18th November 2019
In matters of global tax, international authorities are more connected than ever. Whether it be through bodies like the Organisation for Economic Co-operation and Development (OECD), the European Union (EU), or legislation such as the Common Reporting Standard co-operation can be achieved much faster and efficiently.
One of the leading examples of co-operation is the J5, an organisation made up of tax enforcement authorities from the US, Australia, Canada, Netherlands and the United Kingdom. The organisation was formed in direct response to the OECD’s call to action for countries to do more to tackle the enablers of tax crime.
Earlier this month, the J5 met to discuss ways to deal with tax crimes, particularly involving cryptocurrency. Recruiters placing contractors internationally need to be aware of this joined-up approach by nations. So, how will the J5 tax and compliance crackdown affect recruitment?
The J5 tax and compliance crackdown – what should recruitment agencies know
The J5’s tax and compliance crackdown continued this month, with the commencement of the ‘The Challenge’, an event where tax authorities gather to discuss the latest methods of pursuing non-compliance. Last year, we reported to contractors and recruitment agencies about the success of the event, which took place at the Netherlands’ Fiscal Intelligence and Investigation Service in Amsterdam. This year, proceedings were hosted in Los Angeles. While last year’s meeting concentrated on enablers of tax evasion, this year focused on how to prevent fraud facilitated by cryptocurrency.
Experts from each country talked about ways to leverage open and investigative sources, including offshore account information. Using various analytical tools, members of each country split into teams with the goal of generating leads and finding tax offenders based on the new data available to them through The Challenge. Real data sets from each country were presented to make connections where current individual efforts were failing.
According to IRS Chief Don Fort, the event was a not just a hypothetical exercise, and will have real value in helping authorities crackdown on tax. Fort said that ‘the J5 is made up of the best and brightest of each country, so it makes sense to host events like The Challenge where we can get together and make real investigative strides. These are real investigators, using real data and finding real criminals.’
At the conclusion of The Challenge, each country’s tax investigators developed a number of leads, trends, and methodologies encompassing all of their regions. The information will now be used to advance existing and future investigations.
The activity of the J5 should be strong illustration to recruitment agencies of the joined-up nature of global tax compliance, and it is something we have commented on numerous times on this blog. However, it’s worth taking a closer look at the organisation to better understand the comprehensive nature of the global compliance crackdown.

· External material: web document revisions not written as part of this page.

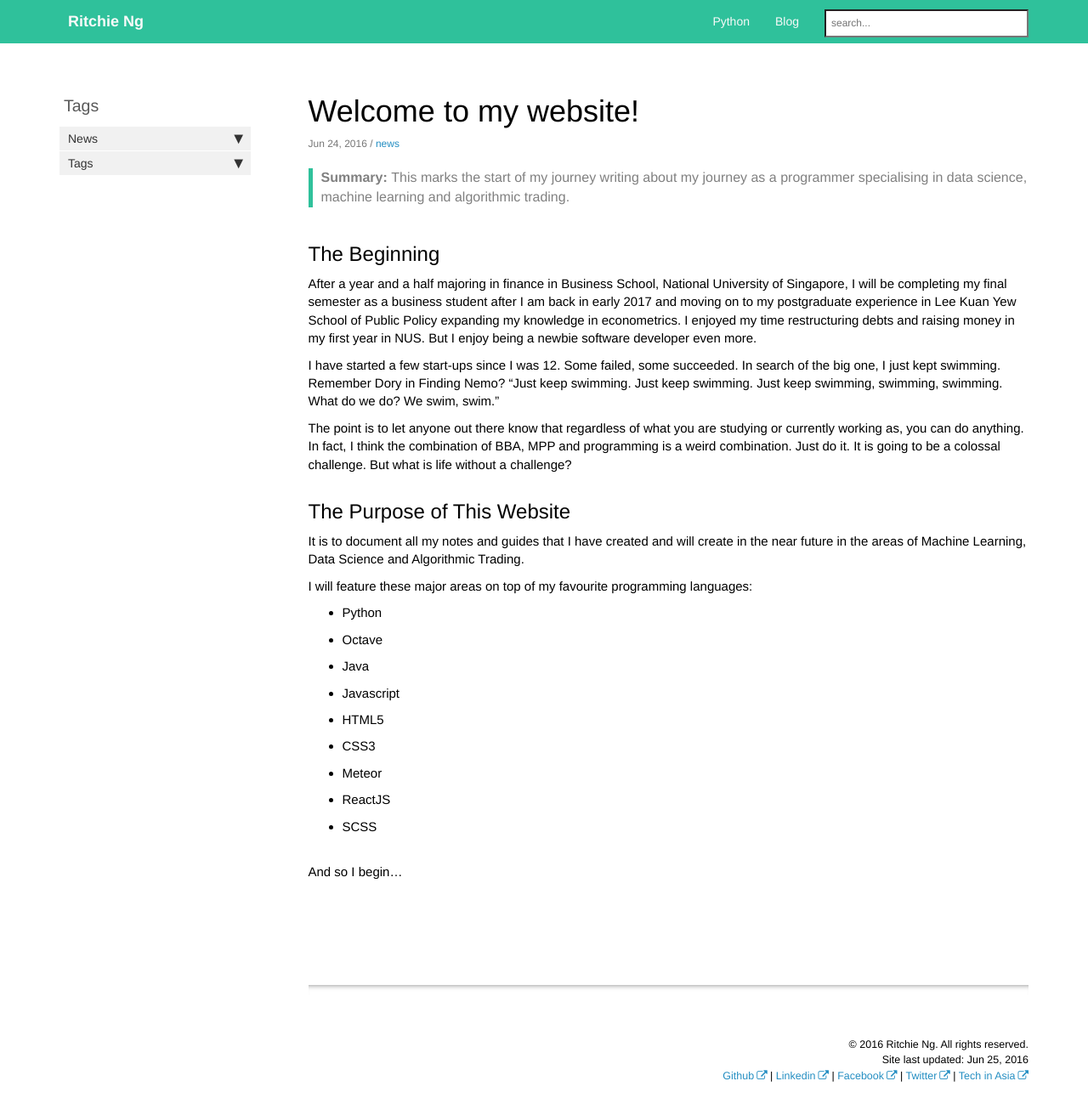
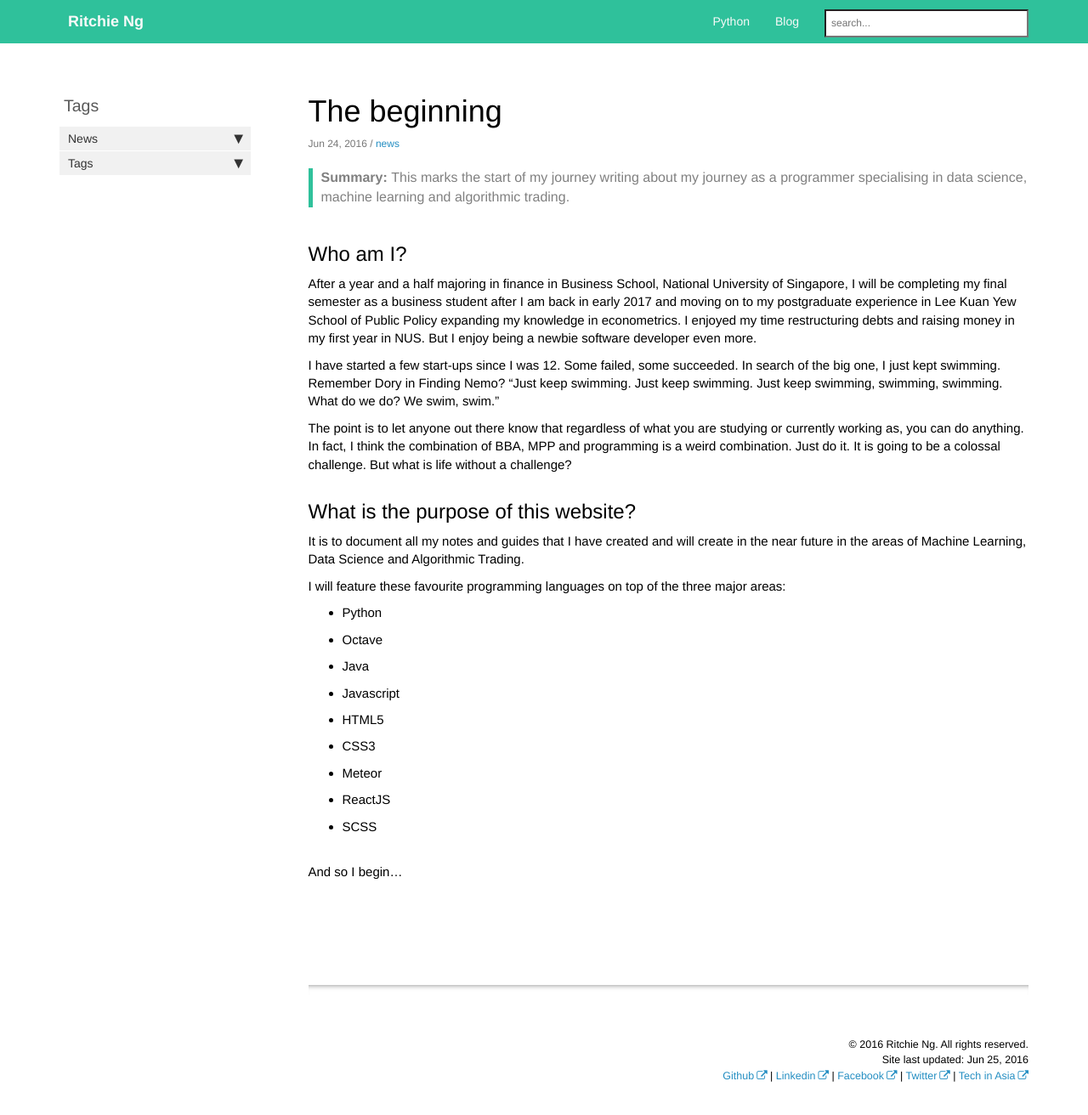
Before and after one commit to ritchieng/ritchieng.github.io, a Jekyll site: the page built from _posts/2016-06-24-welcome.md, in a window 1280 px wide and 1325 px high. Shown: the top 1312 px of the window at 85% size. Built offline with Jekyll 4.4.1, drawn with Linux system fonts in a browser that asks for light colours; nearby versions of some CDN libraries; comment, search, counter and statistics services are not loaded.

Commit message:
First post edit

```diff
--- a/_posts/2016-06-24-welcome.md
+++ b/_posts/2016-06-24-welcome.md
@@ -1,12 +1,12 @@
 ---
-title:  "Welcome to my website!"
+title:  "The beginning"
 published: true
 permalink: /welcome-ritchieng/
 summary: "This marks the start of my journey writing about my journey as a programmer specialising in data science, machine learning and algorithmic trading."
 tags: [news]
 ---
 
-## The Beginning
+## Who am I?
 
 After a year and a half majoring in finance in Business School, National University of Singapore, I will be completing my final semester as a business student after I am back in early 2017 and moving on to my postgraduate experience in Lee Kuan Yew School of Public Policy expanding my knowledge in econometrics. I enjoyed my time restructuring debts and raising money in my first year in NUS. But I enjoy being a newbie software developer even more.
 
@@ -14,10 +14,10 @@ I have started a few start-ups since I was 12. Some failed, some succeeded. In s
 
 The point is to let anyone out there know that regardless of what you are studying or currently working as, you can do anything. In fact, I think the combination of BBA, MPP and programming is a weird combination. Just do it. It is going to be a colossal challenge. But what is life without a challenge?
 
-## The Purpose of This Website
+## What is the purpose of this website?
 It is to document all my notes and guides that I have created and will create in the near future in the areas of Machine Learning, Data Science and Algorithmic Trading.
 
-I will feature these major areas on top of my favourite programming languages:
+I will feature these favourite programming languages on top of the three major areas:
 <br />
 
 * Python
```
Also changed, not shown: 6 other files.
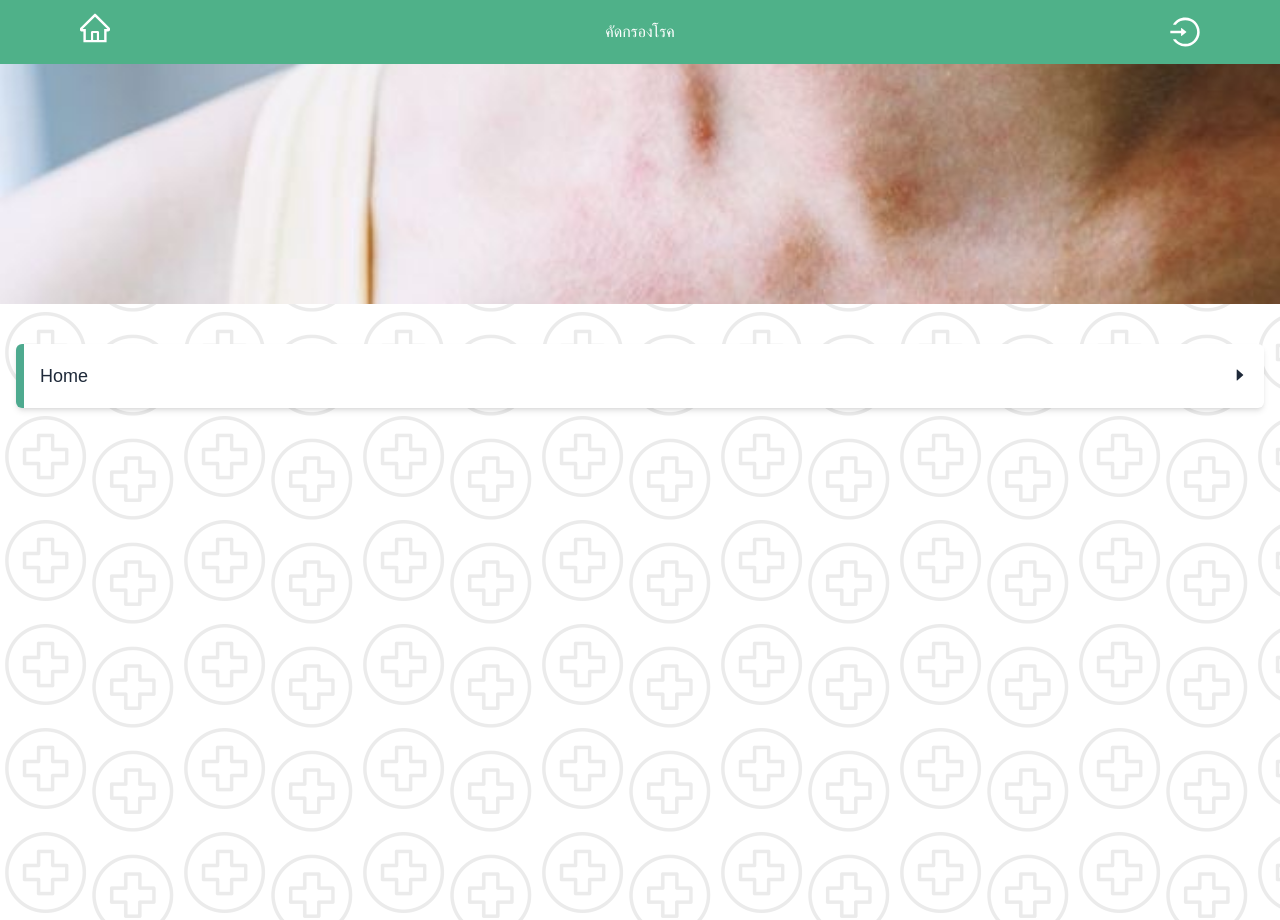
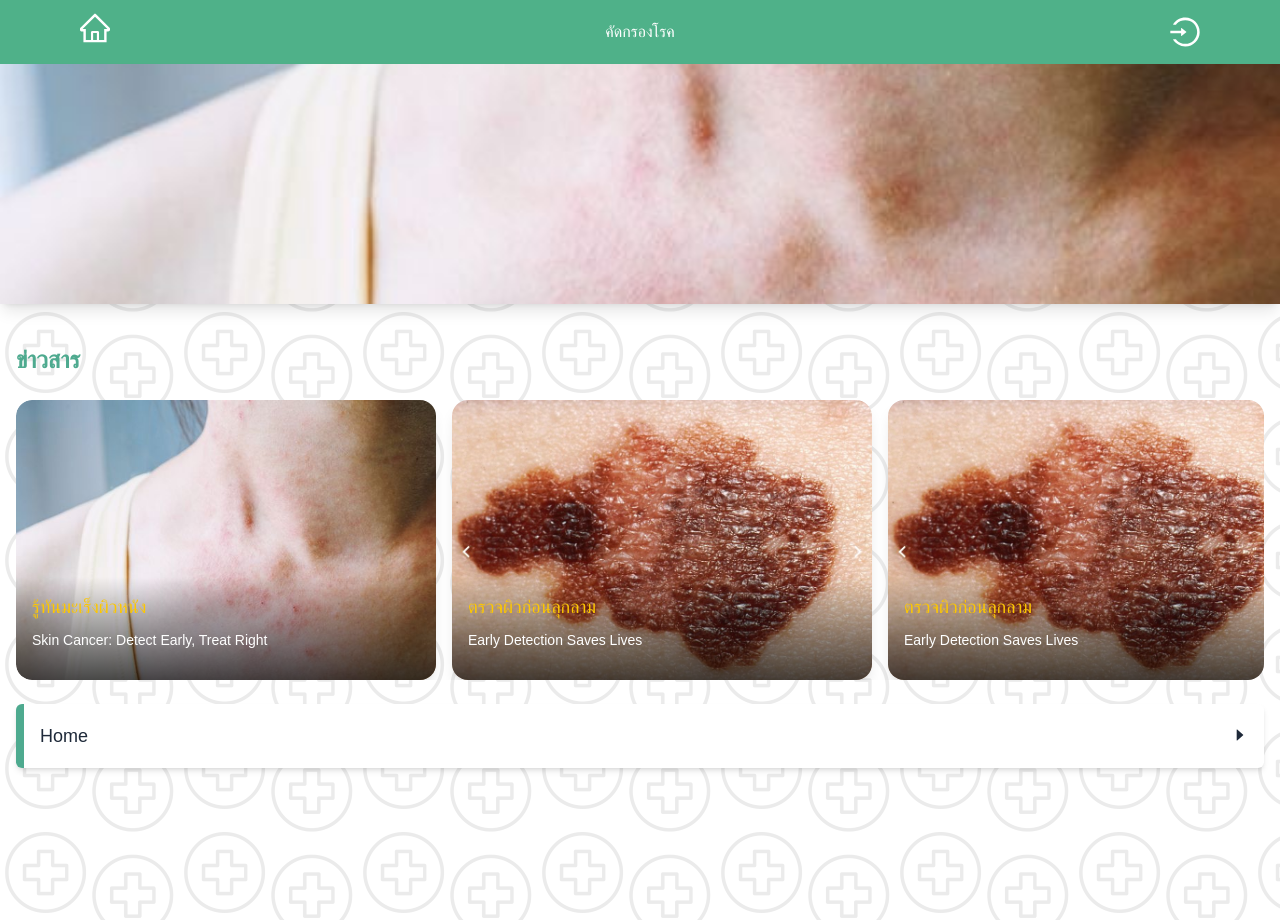
Before and after one commit to panachaiiiiiii/Frontend_ML_senior_project, a React (Vite) app in the folder front-end/: page / in a window 1280 px wide. Built offline with nearby package versions, Linux system fonts and the light colour scheme.

Commit message:
SliderCard

```diff
--- /dev/null
+++ b/front-end/src/Component/CompletedModel/CompletedModel.tsx
@@ -0,0 +1,40 @@
+import React from 'react'
+type ModalProps = {
+  open: boolean;
+  onClose: () => void;
+label: string;
+
+};
+
+const CompletedModel = ({ open, onClose, label }: ModalProps) => {
+ if (!open) return null;
+
+  return (
+    <div
+      className="fixed inset-0 z-50 flex items-center justify-center bg-black/30"
+      onClick={onClose}
+    >
+      <div
+        className="w-[240px] sm:w-[360px]  rounded-xl bg-white p-6 shadow-xl"
+        onClick={(e) => e.stopPropagation()}
+      >
+        <div className="flex flex-col items-center w-full">
+        <label className="text-md font-bold mx-auto text-gray-700">{label}</label></div>
+        <div className="mt-4">
+          <div className="mt-4 mx-auto flex justify-evenly">
+            <button
+              className="h-10  w-1/3 rounded-md bg-green-600 text-white
+                     hover:bg-green-700 transition cursor-pointer"
+                onClick={onClose}
+            >
+              ยืนยัน
+            </button>
+
+          </div>
+        </div>
+      </div>
+    </div>
+  );
+};
+
+export default CompletedModel
--- /dev/null
+++ b/front-end/src/Component/SliderCard/SliderCard.tsx
@@ -0,0 +1,74 @@
+import { useState } from "react";
+
+type Slide = {
+  id: number;
+  image: string;
+  title: string;
+  subtitle: string;
+};
+
+const slides: Slide[] = [
+  {
+    id: 1,
+    image: "/skin-rash.jpg",
+    title: "รู้ทันมะเร็งผิวหนัง",
+    subtitle: "Skin Cancer: Detect Early, Treat Right",
+  },
+  {
+    id: 2,
+    image: "/ex1.jpg",
+    title: "ตรวจผิวก่อนลุกลาม",
+    subtitle: "Early Detection Saves Lives",
+  },
+  {
+    id: 3,
+    image: "/ex1.jpg",
+    title: "ตรวจผิวก่อนลุกลาม",
+    subtitle: "Early Detection Saves Lives",
+  },
+  {
+    id: 4,
+    image: "/ex1.jpg",
+    title: "ตรวจผิวก่อนลุกลาม",
+    subtitle: "Early Detection Saves Lives",
+  },
+  {
+    id: 5,
+    image: "/ex1.jpg",
+    title: "ตรวจผิวก่อนลุกลาม",
+    subtitle: "Early Detection Saves Lives",
+  },
+];
+
+export default function SliderCard() {
+
+
+
+
+  return (
+    <div className="flex overflow-x-auto w-full space-x-4 rounded-2xl mb-6">
+  {slides.map((slide) => (
+    <div
+      key={slide.id}
+      className="relative overflow-hidden rounded-2xl shadow-lg
+                 min-w-[320px] md:min-w-[420px]"
+    >
+      <img
+        src={slide.image}
+        className="h-[280px] w-full object-cover"
+      />
+
+      <div className="absolute bottom-0 w-full bg-gradient-to-t from-black/70 to-transparent p-4">
+        <h2 className="text-yellow-400 font-bold text-lg">
+          {slide.title}
+        </h2>
+        <p className="text-white text-sm">
+          {slide.subtitle}
+        </p>
+      </div>
+    </div>
+  ))}
+</div>
+
+  );
+}
--- a/front-end/src/Page/Home.tsx
+++ b/front-end/src/Page/Home.tsx
@@ -1,6 +1,10 @@
 import React from 'react'
 import Tabbtn from '../Component/btns/Tabbtn';
+import { Slider } from 'antd';
+import SliderCard from '../Component/SliderCard/SliderCard';
+import CompletedModel from '../Component/CompletedModel/CompletedModel';
 const Home = () => {
+  const [open, setOpen] = React.useState(false);
   return (
     <div className='min-h-screen flex flex-col items-center mt-6'>
 <div
@@ -9,10 +13,18 @@ const Home = () => {
     -ml-[50vw] -mr-[50vw]
     w-screen h-[194px] md:h-[240px]
     bg-center bg-cover
+    shadow-lg
   "
   style={{ backgroundImage: "url('/skin-rash.jpg')" }}
 />
-      <Tabbtn label="Home"  muted={false} />
+
+<div className='flex justify-start w-full'>
+<p className='text-2xl font-bold text-green-700'>ข่าวสาร</p>
+</div>
+
+    <SliderCard />
+      <Tabbtn label="Home"  muted={false} onClick={() => {setOpen(true)}}/>
+      <CompletedModel open={open} onClose={() => setOpen(false)} label="ยืนยันการทำรายการ"/>
 
     </div>
   )
```
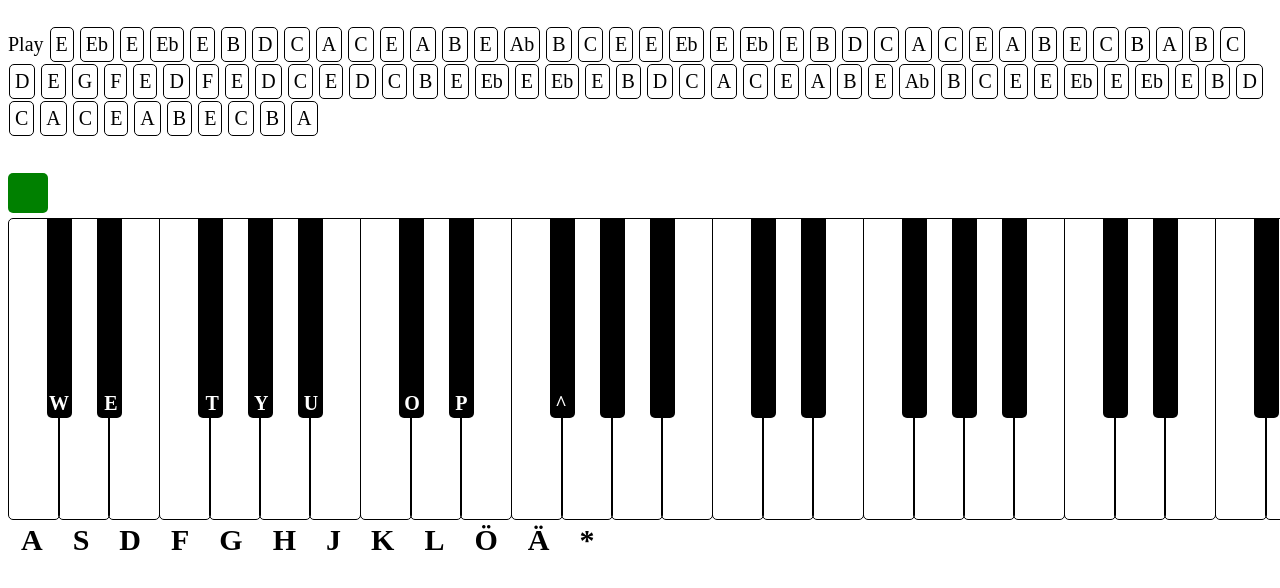
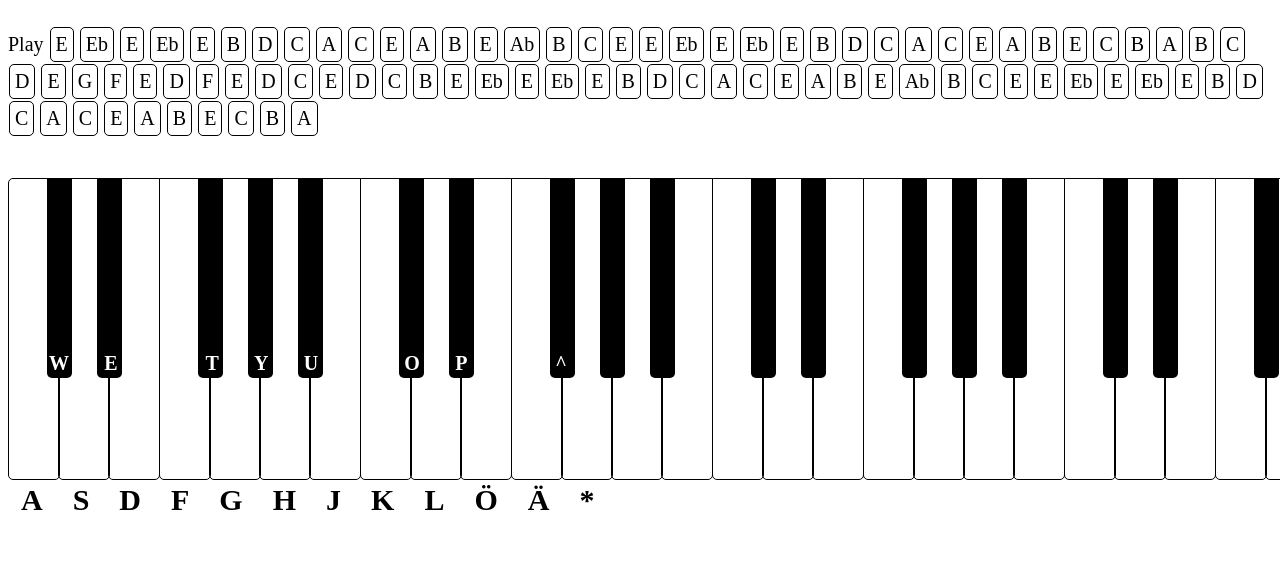
Before and after one commit to INDAPlus21/danteac-eliased-faysalbm-melg-project, a plain HTML site: page index.html in a window 1280 px wide. Shown: the top 588 px of the page. Drawn offline with Linux system fonts and the light colour scheme.

Commit message:
remove cursor

```diff
--- a/index.html
+++ b/index.html
@@ -39,7 +39,7 @@
             </div>
         </template>
         <div>
-            <div id="play-now"></div>
+            <!-- <div id="play-now"></div> -->
         </div>
         <div id="container"></div>
         <div id="whole-keys">
```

According to its official website, to actively bring about change, the J5 intends to:
- Develop shared strategies to gather information and intelligence that will strengthen operational co-operation
- Drive strategies to conduct joint investigations and disrupt the activity of those who commit transnational tax crime
- Collaborate on effective communications that reinforce that J5 is working together to tackle transnational tax crime
To enhance existing investigation and intelligence programs, the J5 will:
- Identify significant targets for new investigation
- Improve the tactical intelligence threat picture now and into the future
- Lead the wider community in developing its understanding of the methods, weaknesses and risks from offshore tax crime
- Raise international awareness that the J5 is working together to reduce transnational tax crime, and create uncertainty for those who seek to commit offences
Recruiters need to be aware
Ultimately, recruitment agencies should be aware that the recent actions and successes of the J5 highlight just how committed authorities are to cracking down on tax and compliance. What this means for recruiters placing contractors overseas is that compliance should be treated with high priority. Unfortunately, with the introduction of the Criminal Finances Act 2017, agencies can be held liable for the action of one non-compliant contractor. Ignorance will not be accepted as a defence.
Therefore, we advise that firms doing business in international markets contact those who can navigate the complex world of international tax and compliance. By enlisting expert help, you can rest assured that this is being taken care of, allowing you to put all of your focus and energy towards placing candidates.
Contact us today.